An Excuse to Use the Word Flabbergasted

So many of my infrequent blogposts begin with the illusion of action, like “I was just settling down to … when …” or “I was innocently insulting my local barista when …” or perhaps:

I was just getting myself comfortable on an 8 AM Amtrak.  You know how it is.  You have your suitcase packed the night before, and you dream all night of things you haven’t packed or will never pack, subconscious toiletries.  Then, you wake up a little bit before your alarm, because your brain is so perversely prepared for unwanted events.  You stumble out of bed, realizing you’re wearing underwear and a sweater which really wasn’t meant for sleeping.  Coffee is made, at least there’s that.  By no means are you cursing yourself and God for ever agreeing to teach a masterclass in Boston at 1 PM.  You wander about the apartment combing it for things and you have everything, absolutely everything, and at last it is simply time, you really must leave, and at that moment of absolute deadline you realize you can’t find your keys.

Hilarity on the subway.  Running over people’s feet with your suitcase, and not really caring that much after the glares they give you.  Leaving the subway at Penn Station, I’m the last one off due to self-evident un-maneuverability, and luckily there’s some nice people mostly blocking the exit wearing their headphones so there’s only that little gate of space between them to squeeze through, while outside on the platform there’s a sea of humanity newly arrived from New Jersey or wherever the hell.  I have only that moment to flee before they all come (nay, barge) in and as I sprint out sensing the desperation of my situation a complete jerk is waiting there, saying contemptuously to his jerk friend “rush hour and THEY bring suitcases.”

We theys won’t be stopped.  I took the sneaky back way into the train past the depressing soup and wrap place and sat down before everyone else.  My mood could only be described as 7:52 AM.  A woman tried to take my seat while I was putting away my suitcase and I explained to her that that was not going to happen.  A cup of decaf and some instant oatmeal later, after some disagreement with the endlessly positive but not really that positive cafe guy, since his positivity is just a mask for deep distrust of the stream of customers and therefore all of humanity, I am opening up my laptop on the train and there it is, a new email:

To Whom It May Concern:

The United States Library of Congress has selected your website for inclusion in the historic collection of Internet materials related to the Performing Arts Web Archive.

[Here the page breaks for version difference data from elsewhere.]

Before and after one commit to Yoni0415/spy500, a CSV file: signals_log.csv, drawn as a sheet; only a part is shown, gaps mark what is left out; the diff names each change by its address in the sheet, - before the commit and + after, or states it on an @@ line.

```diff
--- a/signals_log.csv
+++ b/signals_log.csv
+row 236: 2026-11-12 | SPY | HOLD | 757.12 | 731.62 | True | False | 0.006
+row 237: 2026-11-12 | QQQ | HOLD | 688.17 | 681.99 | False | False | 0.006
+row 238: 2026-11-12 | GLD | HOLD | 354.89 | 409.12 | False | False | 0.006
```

We consider your website to be an important part of this collection and the historical record.

The Library of Congress preserves the Nation’s cultural artifacts and provides enduring access to them. The Library’s traditional functions, acquiring, cataloging, preserving and serving collection materials of historical importance to the Congress and the American people to foster education and scholarship, extend to digital materials, including websites.

The following URL has been selected for archiving:
jeremydenk.net/blog

My seat partner was probably mystified by my bark of laughter.  Dear Readers of Think Denk, can you believe this?  I could not decide if this turn of events gave me hope, or the darkest despair.  “Of historical importance to the Congress and the American people”!!!  At that moment the very crust in the corner of my eyes felt crustier.  Think like an artifact, I thought.  A cultural artifact would drink some more decaf and think things over.  An artifact procrastinates.  
 
In the meantime, I forwarded this email to a few select persons, fishing for snark.  Friend L’s reply was quite excellent:

Next up, your box of Captain Crunch and your Isserlis-annoying coffee apparatus to be acquired for the Smithsonian.

An hour later, friend A:

If any offspring of mine wants to write the thesis “Trill, baby, trill: Jeremy Denk and the American Way” in 20 years, I will leave this world by my own hand.

And last but not least, my mother:

Sounds impressive.

Which is a miraculously concise piece of parental ambiguous screw-with-your-accomplishments genius!  Just two words!  “Impressive” or even “Wow” would have supportively sufficed, but the addition of the unassuming word “sounds” carries the deliciously unavoidable implication of it being much much less impressive than the word impressive would suggest.
 
As I gathered all these responses, I laughed to myself in the train, a great therapeutic laugh, as though the universe and all its numberless stars and empty spaces were laughing along with me.  I had to think of my legacy now, like a second-term president.  What will I leave the children?  

And yes, yet another blogpost has gone by without me discussing music in any substantive fashion whatsoever.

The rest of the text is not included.